BEGIN EXTRACTED ENTRIES

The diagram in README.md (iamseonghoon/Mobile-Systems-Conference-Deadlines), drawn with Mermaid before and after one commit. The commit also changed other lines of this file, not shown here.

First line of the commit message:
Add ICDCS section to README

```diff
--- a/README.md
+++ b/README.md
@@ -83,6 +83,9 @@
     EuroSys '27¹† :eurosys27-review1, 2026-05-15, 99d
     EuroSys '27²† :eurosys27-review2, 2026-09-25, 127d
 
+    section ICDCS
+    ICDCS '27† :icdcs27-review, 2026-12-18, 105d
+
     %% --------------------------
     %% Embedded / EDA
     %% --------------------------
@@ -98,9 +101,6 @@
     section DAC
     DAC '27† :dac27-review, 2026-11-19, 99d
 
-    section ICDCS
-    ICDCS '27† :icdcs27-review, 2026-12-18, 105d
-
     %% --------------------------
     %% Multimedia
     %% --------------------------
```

END EXTRACTED ENTRIES
BEGIN EXTRACTED ENTRIES

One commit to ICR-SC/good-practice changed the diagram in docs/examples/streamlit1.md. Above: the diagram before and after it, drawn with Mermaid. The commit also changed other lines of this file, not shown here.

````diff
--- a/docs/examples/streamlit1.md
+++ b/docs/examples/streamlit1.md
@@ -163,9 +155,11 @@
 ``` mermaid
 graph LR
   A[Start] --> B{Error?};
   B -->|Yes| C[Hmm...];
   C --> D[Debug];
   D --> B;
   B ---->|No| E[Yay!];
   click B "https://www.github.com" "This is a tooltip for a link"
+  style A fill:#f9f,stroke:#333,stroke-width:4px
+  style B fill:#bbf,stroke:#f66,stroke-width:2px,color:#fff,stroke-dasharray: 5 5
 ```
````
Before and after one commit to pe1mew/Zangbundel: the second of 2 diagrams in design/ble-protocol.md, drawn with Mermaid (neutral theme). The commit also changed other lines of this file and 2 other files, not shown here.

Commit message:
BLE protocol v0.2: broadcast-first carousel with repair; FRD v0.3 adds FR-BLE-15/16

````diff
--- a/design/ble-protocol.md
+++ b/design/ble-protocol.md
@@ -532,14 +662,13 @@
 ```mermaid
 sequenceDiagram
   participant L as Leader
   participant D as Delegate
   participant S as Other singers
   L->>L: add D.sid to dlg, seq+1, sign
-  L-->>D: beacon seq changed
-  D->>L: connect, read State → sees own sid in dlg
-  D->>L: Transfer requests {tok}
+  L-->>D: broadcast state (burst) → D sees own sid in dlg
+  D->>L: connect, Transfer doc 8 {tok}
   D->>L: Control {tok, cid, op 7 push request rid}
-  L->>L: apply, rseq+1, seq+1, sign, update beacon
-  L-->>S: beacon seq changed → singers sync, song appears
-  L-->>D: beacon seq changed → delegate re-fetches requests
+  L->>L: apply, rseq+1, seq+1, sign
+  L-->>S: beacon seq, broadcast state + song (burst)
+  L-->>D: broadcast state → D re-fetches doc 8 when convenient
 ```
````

END EXTRACTED ENTRIES
BEGIN EXTRACTED ENTRIES

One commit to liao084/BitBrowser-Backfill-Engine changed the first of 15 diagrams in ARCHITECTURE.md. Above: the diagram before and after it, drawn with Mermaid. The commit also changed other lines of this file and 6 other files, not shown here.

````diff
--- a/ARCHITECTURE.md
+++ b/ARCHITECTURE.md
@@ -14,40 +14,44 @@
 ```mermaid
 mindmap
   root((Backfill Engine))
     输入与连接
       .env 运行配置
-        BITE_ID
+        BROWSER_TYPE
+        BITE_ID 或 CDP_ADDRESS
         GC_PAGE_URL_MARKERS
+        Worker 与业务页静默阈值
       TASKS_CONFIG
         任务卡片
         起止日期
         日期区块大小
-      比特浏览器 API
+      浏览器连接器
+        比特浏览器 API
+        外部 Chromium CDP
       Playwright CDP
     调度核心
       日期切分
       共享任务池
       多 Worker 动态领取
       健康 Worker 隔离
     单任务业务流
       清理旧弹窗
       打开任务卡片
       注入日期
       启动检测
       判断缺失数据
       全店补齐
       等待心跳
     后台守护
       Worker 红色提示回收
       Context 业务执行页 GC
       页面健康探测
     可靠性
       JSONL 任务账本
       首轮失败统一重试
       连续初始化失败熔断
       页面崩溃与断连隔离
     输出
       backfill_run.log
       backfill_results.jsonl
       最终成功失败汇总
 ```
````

END EXTRACTED ENTRIES

Report each line of the material above where the word "ICDCS" appears.

SOLUTION TO THIS EXERCISE ▸
Add ICDCS section to README
+    section ICDCS
+    ICDCS '27† :icdcs27-review, 2026-12-18, 105d
-    section ICDCS
-    ICDCS '27† :icdcs27-review, 2026-12-18, 105d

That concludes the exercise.